Micro Finance and India's Rural Economy
After achieving independence in 1947, the government of India and the Reserve Bank of India have made concerted efforts to provide the poor with access to credit. Despite the phenomenal increase in the physical outreach of formal credit institutions in the past several decades, India's rural poor continue to depend on informal sources of credit. Institutions have also faced difficulties in dealing effectively with a large number of small borrowers, whose credit needs are small and frequent, and their ability to offer collaterals is limited. Cumbersome procedures and risk perceptions of the banks leave a gap in serving the credit needs of the rural poor. It is in this context that micro credit has emerged as the most suitable and practical alternative to the conventional banking in reaching India's hitherto unreached poor population. Micro credit enables poor people to be thrifty, and it helps them in availing the credit and other financial services for improving their income and living standards. India's Self-Help Group (SHG)-Bank Linkage Program was formally launched in 1992. The Program envisages the organization of the rural poor into SHGs for building their capacities to manage their own finances and then negotiate bank credit on commercial terms.

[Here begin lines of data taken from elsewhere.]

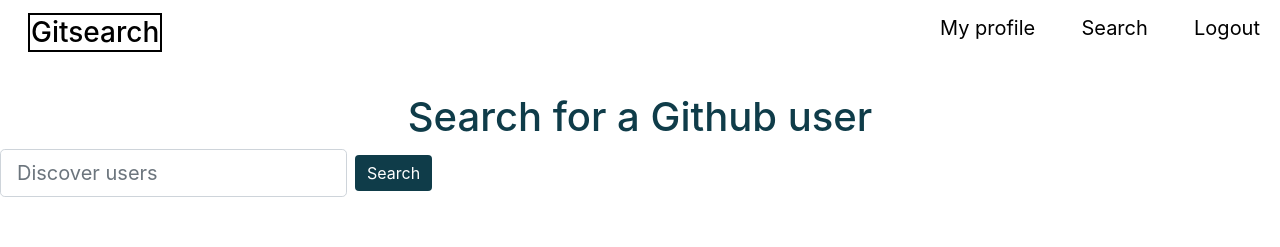
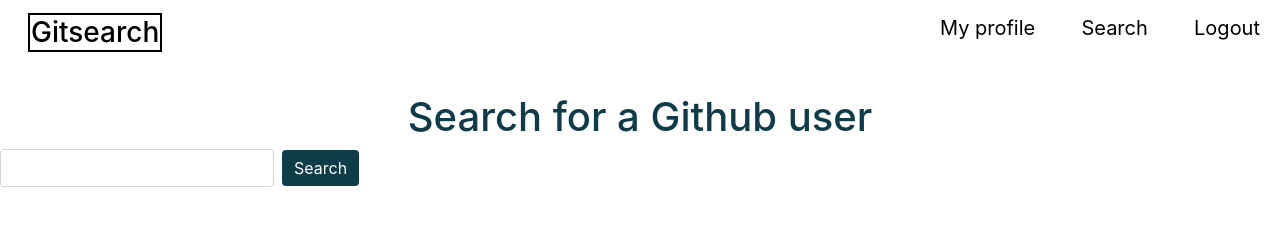
Before and after one commit to JadivaM/Gitsearch, a React (Create React App) app in the folder client/: page /search in a window 1280 px wide. Shown: the top 247 px of the page. Built offline with nearby package versions, Linux system fonts and the light colour scheme; no server answers; sample sign-in values are in the browser's storage.

Commit message:
remove search input placeholder

```diff
--- a/client/src/components/Search.jsx
+++ b/client/src/components/Search.jsx
@@ -30,10 +30,11 @@
         <div className="search-bar" style={{ marginTop: 0 }}>
           <Form inline onSubmit={handleSubmit}>
             <FormControl
-              size="lg"
+              style={{
+                boxShadow: 'none'
+              }}
               onChange={handleSearch}
               type="text"
-              placeholder="Discover users"
               className="mr-sm-2"
             />
             <Button
```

This book contains well-researched papers which provide analytical information on various aspects of the micro finance and its impact on rural economy of India.
Publication Date: 1/3/2011